When racing triathlons or going out for a longer training day, GU has a product called Roctane that also has BCAA's. There are other products as well that have BCAA's; Leucine, Isoleucine and Valine. You can even look at the ingredients of different products and determine for yourself which one you will use.
There is a product out there called MAP (Master Amino Acid Profile) that I have not used, but am considering trying because it would be an easy way to get the BCAA's pre-workout. I've been eyeing it for some time now, and after reading up more on this topic, I just might incorporate it into my training. It comes in capsules, so it is easy to take some right before your workout. I have also really liked a product called BaddAss Nutrition that offers many of these BCAA's in a pre-workout drink. I used this product ALL winter as I prepared for both Ironman 70.3 Puerto Rico and Ironman St. George and have to say it was awesome!
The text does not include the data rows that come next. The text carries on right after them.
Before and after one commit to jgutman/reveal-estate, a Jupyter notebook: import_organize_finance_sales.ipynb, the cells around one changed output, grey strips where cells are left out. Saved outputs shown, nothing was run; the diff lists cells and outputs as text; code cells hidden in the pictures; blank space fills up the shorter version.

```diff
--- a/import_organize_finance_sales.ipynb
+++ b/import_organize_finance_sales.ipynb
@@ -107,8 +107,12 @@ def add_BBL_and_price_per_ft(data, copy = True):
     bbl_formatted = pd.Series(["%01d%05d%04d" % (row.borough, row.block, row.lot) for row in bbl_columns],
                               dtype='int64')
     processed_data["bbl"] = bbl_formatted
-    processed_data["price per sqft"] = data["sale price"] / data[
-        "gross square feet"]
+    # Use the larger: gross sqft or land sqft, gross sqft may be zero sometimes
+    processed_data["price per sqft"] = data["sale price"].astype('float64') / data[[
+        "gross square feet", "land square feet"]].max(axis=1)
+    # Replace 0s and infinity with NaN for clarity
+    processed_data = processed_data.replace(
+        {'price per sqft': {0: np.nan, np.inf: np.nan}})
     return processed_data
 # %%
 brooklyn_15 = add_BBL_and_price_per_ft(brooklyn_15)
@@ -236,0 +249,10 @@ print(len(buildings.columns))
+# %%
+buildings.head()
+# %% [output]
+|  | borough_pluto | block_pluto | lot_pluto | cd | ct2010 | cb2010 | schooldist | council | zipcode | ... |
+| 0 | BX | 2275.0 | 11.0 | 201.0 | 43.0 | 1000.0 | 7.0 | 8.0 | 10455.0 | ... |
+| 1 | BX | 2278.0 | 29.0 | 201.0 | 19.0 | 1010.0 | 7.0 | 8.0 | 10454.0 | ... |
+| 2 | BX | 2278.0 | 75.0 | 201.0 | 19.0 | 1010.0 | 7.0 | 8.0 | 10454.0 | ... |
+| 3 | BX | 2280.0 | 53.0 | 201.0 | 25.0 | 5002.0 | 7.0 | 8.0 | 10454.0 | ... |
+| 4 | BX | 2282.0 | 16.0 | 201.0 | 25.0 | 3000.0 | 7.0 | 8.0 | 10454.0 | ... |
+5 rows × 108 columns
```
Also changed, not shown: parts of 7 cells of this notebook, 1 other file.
You can also buy powdered BCAA's at pretty much any nutrition store (Good Earth carries them and I even have some at my studio along with the Whey Protein Isolate). This is a super easy way to just scoop some of the powdered form of these into your pre or post workout drink or smoothie. If you are struggling with feeling weak, tired, not making progress in your weight loss or athletic goals, or recovery, perhaps you should analyze what you are doing and eating and then consider adding some Branched Chain Amino Acid and Essential Amino Acid supplementation! It might just be the missing puzzle piece that you are looking for. Of course, this is all based on the assumption that you are already making those healthy food choices and getting in your quality FATS (omega 3 in particular), PROTEINS, CARBS (in the form of veggies, fruits, and complex carbs) and getting sufficient WATER (96 oz.+) and REST (7+ hours every night!) Ideally, you want to incorporate BCAA's before and during workouts and then utilize EAA's +whey protein AFTER your workout to ensure full recovery and absorption of the EAA's.
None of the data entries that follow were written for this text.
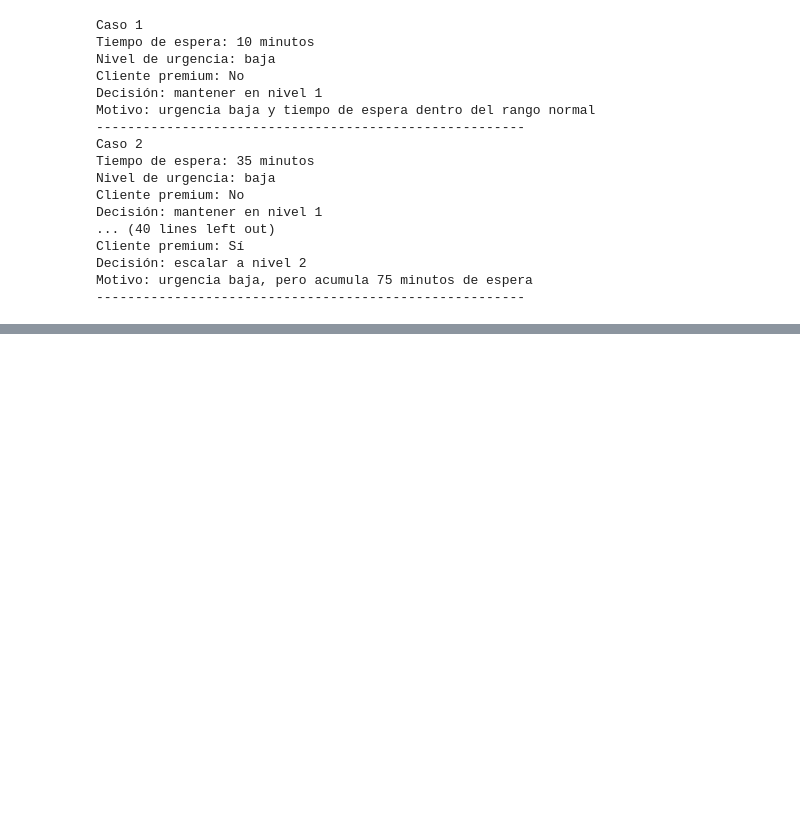
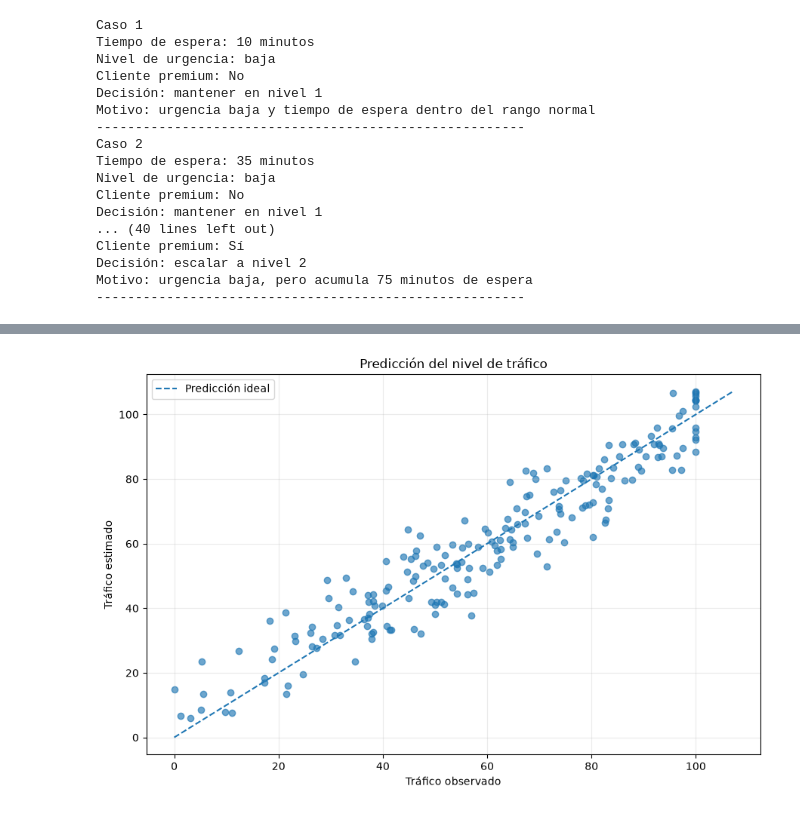
Before and after one commit to Alexismenethil/IS484-Practica001-Lunes-Huamani, a Jupyter notebook: Ejercicio2_Soporte_Huamani.ipynb, the cells around one changed output, grey strips where cells are left out. Cells and saved outputs as stored; diff of their text form; code cells hidden in the pictures; blank space fills up the shorter version.

Commit message:
feat: agregar evidencia de prediccion de trafico y final

```diff
--- a/Ejercicio2_Soporte_Huamani.ipynb
+++ b/Ejercicio2_Soporte_Huamani.ipynb
@@ -142,0 +196,46 @@ Motivo: urgencia baja, pero acumula 75 minutos de espera
+# %%
+plt.figure(figsize=(9, 6))
+
+plt.scatter(
+    trafico_observado,
+    trafico_predicho,
+    alpha=0.65
+)
+
+limite_min = min(
+    trafico_observado.min(),
+    trafico_predicho.min()
+)
+
+limite_max = max(
+    trafico_observado.max(),
+    trafico_predicho.max()
+)
+
+plt.plot(
+    [limite_min, limite_max],
+    [limite_min, limite_max],
+    linestyle="--",
+    label="Predicción ideal"
+)
+
+plt.title("Predicción del nivel de tráfico")
+plt.xlabel("Tráfico observado")
+plt.ylabel("Tráfico estimado")
+
+plt.legend()
+plt.grid(alpha=0.25)
+plt.tight_layout()
+
+# Guardar evidencia dentro del repositorio
+Path("evidencias").mkdir(exist_ok=True)
+
+plt.savefig(
+    "evidencias/prediccion_trafico.png",
+    dpi=300,
+    bbox_inches="tight"
+)
+
+plt.show()
+# %% [output]
+[figure, added]
```
Also changed, not shown: parts of 1 cell of this notebook, 2 other files.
Just to clarify: Essential Amino Acids and Branched Chain Amino Acids are necessary for EVERYONE! This is not just for athletes looking to get faster, stronger, leaner, etc. (although that sure is a bonus). These are crucial for every living being! So, if you are just trying to live a healthier more vibrant and energetic lifestyle, be aware of your amino acid intake and ensure you are giving your body every advantage you can.
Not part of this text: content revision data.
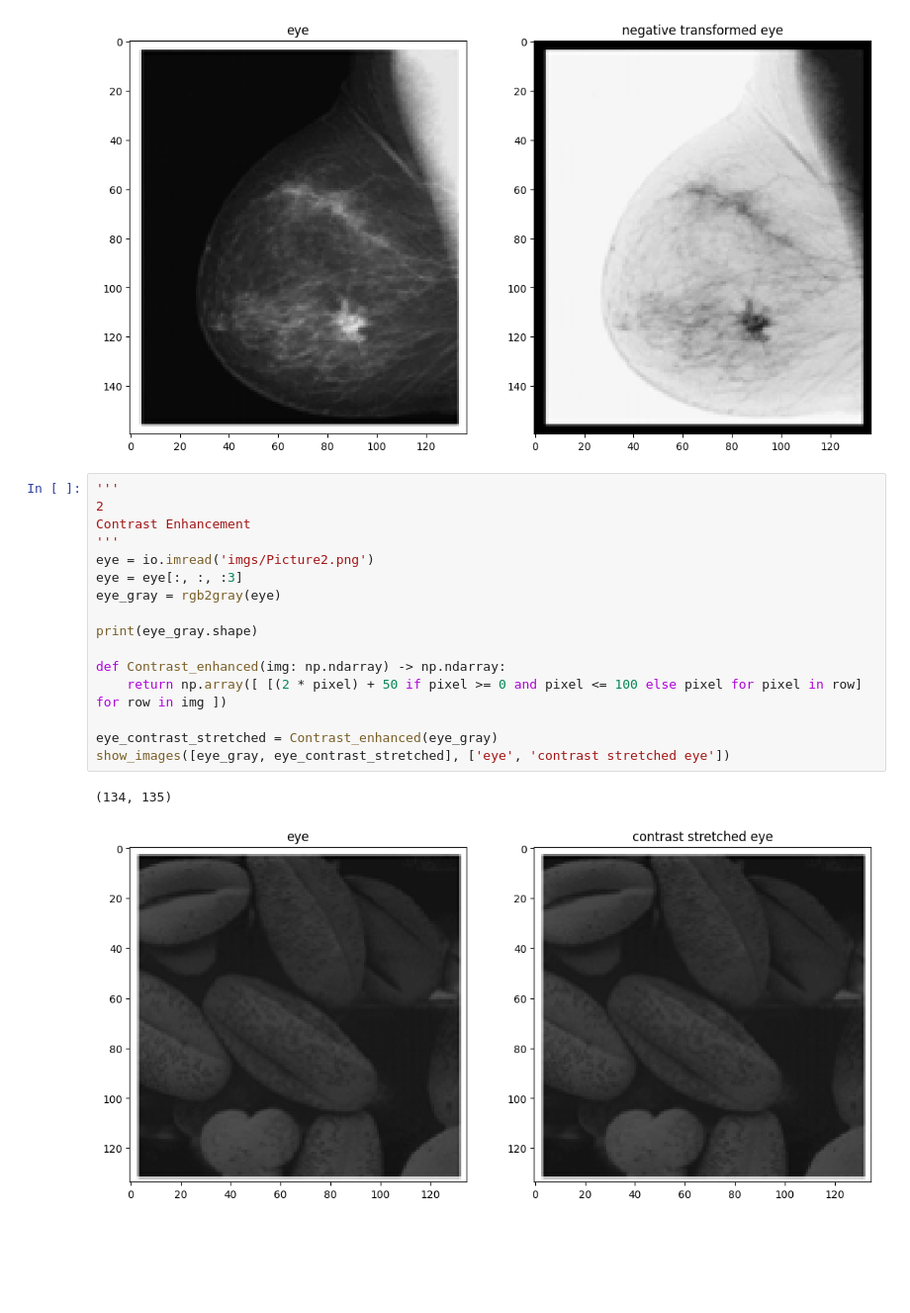
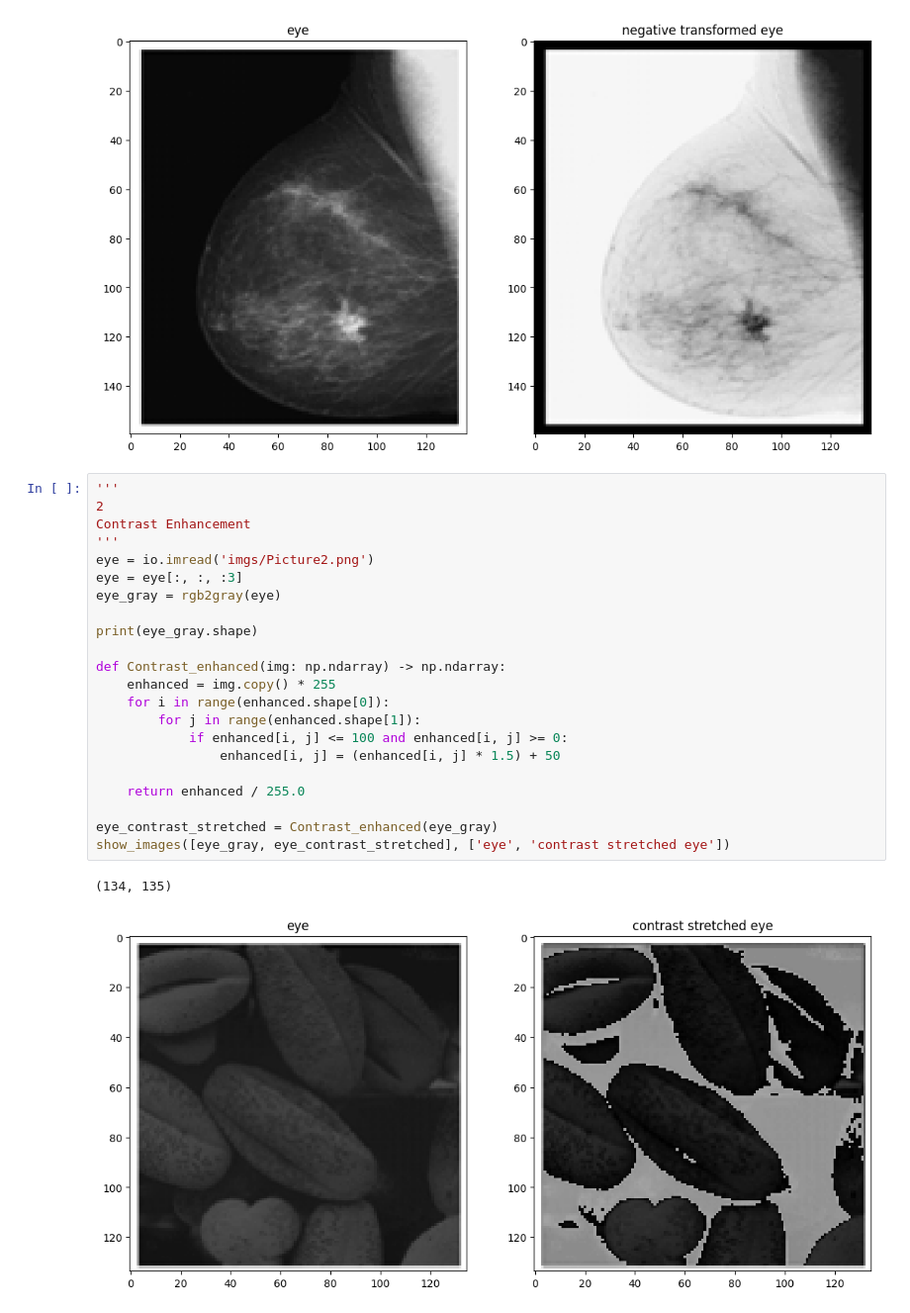
Before and after one commit to MoBahgat010/Image-Processing, a Jupyter notebook: Lab 4/Lab4_STD.ipynb, the cells around one changed output. Shown at 99% size. Cells and saved outputs as stored; diff of their text form; blank space fills up the shorter version.

```diff
--- a/Lab 4/Lab4_STD.ipynb
+++ b/Lab 4/Lab4_STD.ipynb
@@ -56,22 +56,28 @@ show_images([eye_gray, eye_negative], ['eye', 'negative transformed eye'])
 # %%
 '''
 2
 Contrast Enhancement
 '''
 eye = io.imread('imgs/Picture2.png')
 eye = eye[:, :, :3]
 eye_gray = rgb2gray(eye)
 
 print(eye_gray.shape)
 
 def Contrast_enhanced(img: np.ndarray) -> np.ndarray:
-    return np.array([ [(2 * pixel) + 50 if pixel >= 0 and pixel <= 100 else pixel for pixel in row] for row in img ])
+    enhanced = img.copy() * 255
+    for i in range(enhanced.shape[0]):
+        for j in range(enhanced.shape[1]):
+            if enhanced[i, j] <= 100 and enhanced[i, j] >= 0:
+                enhanced[i, j] = (enhanced[i, j] * 1.5) + 50
+
+    return enhanced / 255.0
 
 eye_contrast_stretched = Contrast_enhanced(eye_gray)
 show_images([eye_gray, eye_contrast_stretched], ['eye', 'contrast stretched eye'])
 # %% [output]
 (134, 135)
-[figure, old version]
+[figure, new version]
 # %%
 '''
 3
```
Also changed, not shown: parts of 4 cells of this notebook, 4 other files.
Coach Keena is a regular contributor at TriEdge and has 15 years experience coaching and training hundreds of individuals. She is a USA Triathlon Certified Coach and holds additional certifications from the National association of Sports Medicine (NASM) and the American Council of Exercise (ACE) as a certified personal trainer. If you would like to contact Coach Keena go to: www.coachkeena.com.